▶ **Assignment**
Looking through the data below, work out how many lines have the word "version". Reply with that number only.

▶ **Extracted data**
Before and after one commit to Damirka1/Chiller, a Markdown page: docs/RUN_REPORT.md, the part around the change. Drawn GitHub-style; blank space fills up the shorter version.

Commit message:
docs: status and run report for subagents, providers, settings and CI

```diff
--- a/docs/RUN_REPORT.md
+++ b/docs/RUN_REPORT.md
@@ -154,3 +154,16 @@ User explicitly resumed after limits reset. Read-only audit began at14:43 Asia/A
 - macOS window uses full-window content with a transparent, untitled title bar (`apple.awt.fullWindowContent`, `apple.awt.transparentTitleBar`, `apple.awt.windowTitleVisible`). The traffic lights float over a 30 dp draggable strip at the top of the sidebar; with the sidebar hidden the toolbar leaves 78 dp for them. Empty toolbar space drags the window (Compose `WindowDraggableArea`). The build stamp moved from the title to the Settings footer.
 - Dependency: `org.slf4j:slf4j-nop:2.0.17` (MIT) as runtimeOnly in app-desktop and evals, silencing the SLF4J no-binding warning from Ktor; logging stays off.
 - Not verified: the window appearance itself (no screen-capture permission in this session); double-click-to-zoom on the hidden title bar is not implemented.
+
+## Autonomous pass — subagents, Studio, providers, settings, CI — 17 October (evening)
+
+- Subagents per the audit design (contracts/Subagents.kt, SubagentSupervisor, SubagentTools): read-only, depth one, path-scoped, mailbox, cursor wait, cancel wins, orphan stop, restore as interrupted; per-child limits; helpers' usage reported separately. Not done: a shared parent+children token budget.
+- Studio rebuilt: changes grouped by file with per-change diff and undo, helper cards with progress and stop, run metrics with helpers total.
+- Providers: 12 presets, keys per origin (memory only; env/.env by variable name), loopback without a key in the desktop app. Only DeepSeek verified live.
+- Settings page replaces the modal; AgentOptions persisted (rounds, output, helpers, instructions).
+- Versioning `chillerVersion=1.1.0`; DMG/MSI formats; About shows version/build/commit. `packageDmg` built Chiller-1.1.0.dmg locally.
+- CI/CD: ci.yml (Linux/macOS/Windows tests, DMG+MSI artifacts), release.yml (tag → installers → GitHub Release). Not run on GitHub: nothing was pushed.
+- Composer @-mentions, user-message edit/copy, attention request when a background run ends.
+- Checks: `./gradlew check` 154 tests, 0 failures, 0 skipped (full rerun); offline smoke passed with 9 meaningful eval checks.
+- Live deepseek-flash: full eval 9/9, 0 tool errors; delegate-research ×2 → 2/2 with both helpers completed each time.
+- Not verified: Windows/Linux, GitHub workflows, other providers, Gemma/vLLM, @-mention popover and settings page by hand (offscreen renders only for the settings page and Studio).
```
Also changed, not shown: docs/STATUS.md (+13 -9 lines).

---

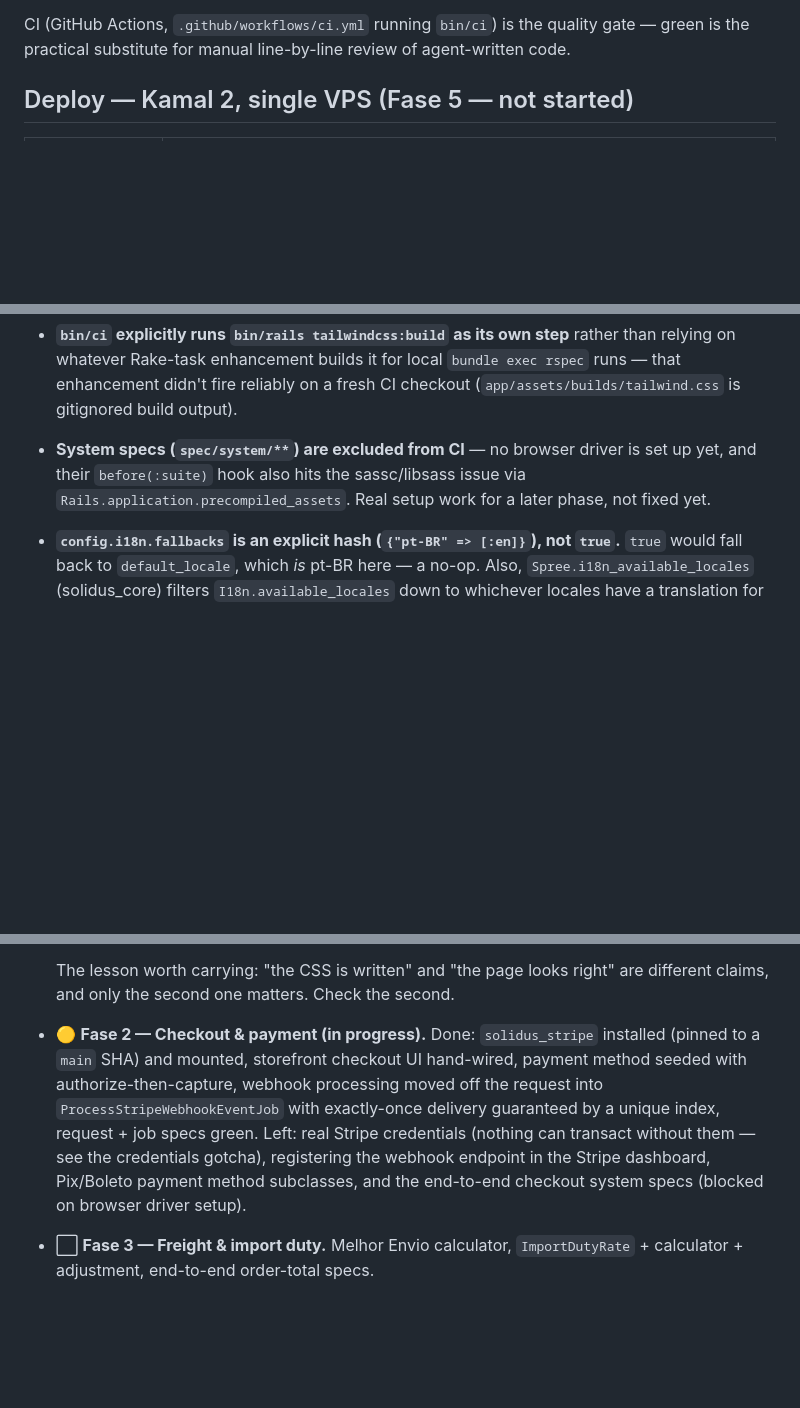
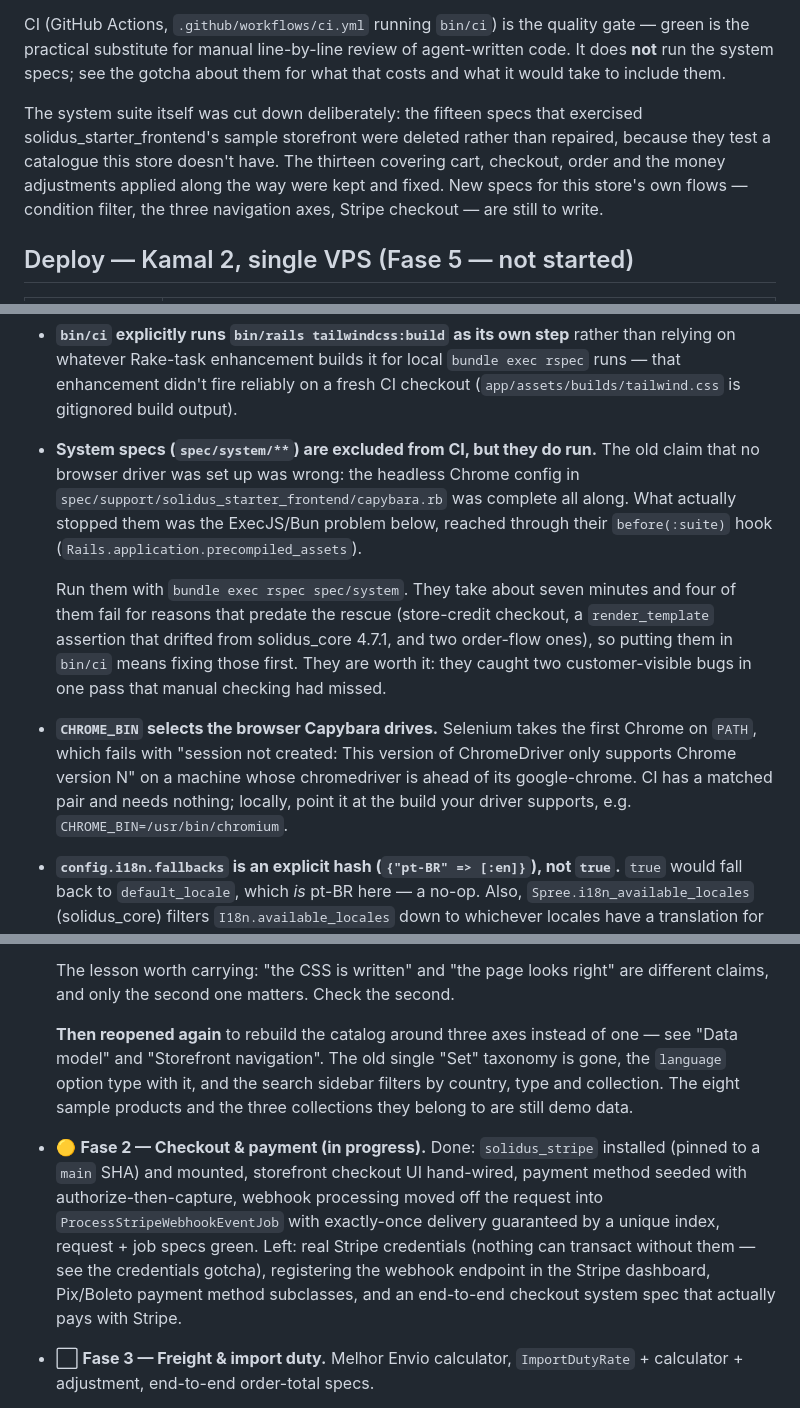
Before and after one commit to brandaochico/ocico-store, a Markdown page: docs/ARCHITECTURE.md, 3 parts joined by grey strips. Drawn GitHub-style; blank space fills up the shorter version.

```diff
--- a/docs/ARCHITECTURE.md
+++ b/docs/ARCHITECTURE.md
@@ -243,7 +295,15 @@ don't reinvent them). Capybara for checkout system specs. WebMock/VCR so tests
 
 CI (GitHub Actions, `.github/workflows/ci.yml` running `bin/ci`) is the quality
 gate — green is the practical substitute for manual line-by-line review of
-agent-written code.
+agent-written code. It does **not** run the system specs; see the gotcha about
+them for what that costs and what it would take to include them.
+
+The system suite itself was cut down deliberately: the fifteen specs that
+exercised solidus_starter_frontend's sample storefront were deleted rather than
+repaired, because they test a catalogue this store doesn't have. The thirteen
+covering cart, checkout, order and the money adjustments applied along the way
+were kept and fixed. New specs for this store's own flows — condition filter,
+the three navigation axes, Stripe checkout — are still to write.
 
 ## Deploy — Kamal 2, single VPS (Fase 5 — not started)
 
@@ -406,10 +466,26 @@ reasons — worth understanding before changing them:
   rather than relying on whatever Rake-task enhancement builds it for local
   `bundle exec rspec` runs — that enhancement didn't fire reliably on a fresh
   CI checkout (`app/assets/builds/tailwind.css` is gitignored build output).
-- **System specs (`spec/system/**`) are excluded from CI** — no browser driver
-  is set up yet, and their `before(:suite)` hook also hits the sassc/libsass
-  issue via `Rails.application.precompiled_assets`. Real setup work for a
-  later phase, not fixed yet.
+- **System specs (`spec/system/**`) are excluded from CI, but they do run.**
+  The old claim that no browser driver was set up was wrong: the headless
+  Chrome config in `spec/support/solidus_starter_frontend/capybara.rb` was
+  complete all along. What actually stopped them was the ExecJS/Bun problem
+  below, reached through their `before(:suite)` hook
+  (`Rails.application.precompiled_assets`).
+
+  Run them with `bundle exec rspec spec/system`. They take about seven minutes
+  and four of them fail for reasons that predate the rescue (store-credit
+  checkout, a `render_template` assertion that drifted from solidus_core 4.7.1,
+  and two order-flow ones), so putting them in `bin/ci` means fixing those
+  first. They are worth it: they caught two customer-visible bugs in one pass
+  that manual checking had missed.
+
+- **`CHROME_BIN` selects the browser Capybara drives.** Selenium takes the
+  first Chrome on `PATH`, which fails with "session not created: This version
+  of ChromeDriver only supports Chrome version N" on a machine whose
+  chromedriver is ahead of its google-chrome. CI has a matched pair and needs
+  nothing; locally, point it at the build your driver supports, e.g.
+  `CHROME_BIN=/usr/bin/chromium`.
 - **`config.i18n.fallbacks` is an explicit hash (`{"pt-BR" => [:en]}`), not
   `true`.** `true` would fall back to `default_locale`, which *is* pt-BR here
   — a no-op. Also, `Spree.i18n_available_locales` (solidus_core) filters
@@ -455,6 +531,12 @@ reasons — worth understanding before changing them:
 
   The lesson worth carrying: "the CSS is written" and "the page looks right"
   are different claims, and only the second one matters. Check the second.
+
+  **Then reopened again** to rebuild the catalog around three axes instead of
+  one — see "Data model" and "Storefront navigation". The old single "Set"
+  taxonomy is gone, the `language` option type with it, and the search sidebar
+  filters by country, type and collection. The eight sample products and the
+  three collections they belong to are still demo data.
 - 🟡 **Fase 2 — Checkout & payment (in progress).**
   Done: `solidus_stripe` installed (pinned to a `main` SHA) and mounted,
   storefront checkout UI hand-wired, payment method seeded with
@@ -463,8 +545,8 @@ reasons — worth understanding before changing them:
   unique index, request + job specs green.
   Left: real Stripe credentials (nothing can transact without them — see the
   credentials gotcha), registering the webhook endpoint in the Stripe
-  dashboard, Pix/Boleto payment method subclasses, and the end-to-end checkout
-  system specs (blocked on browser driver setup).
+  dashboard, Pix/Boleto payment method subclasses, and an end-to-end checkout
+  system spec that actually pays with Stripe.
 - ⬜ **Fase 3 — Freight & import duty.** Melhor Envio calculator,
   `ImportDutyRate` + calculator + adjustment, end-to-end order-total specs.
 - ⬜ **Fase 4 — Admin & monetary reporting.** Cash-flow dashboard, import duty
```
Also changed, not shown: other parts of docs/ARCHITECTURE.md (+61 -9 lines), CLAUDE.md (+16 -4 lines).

▶ **Expected output**
5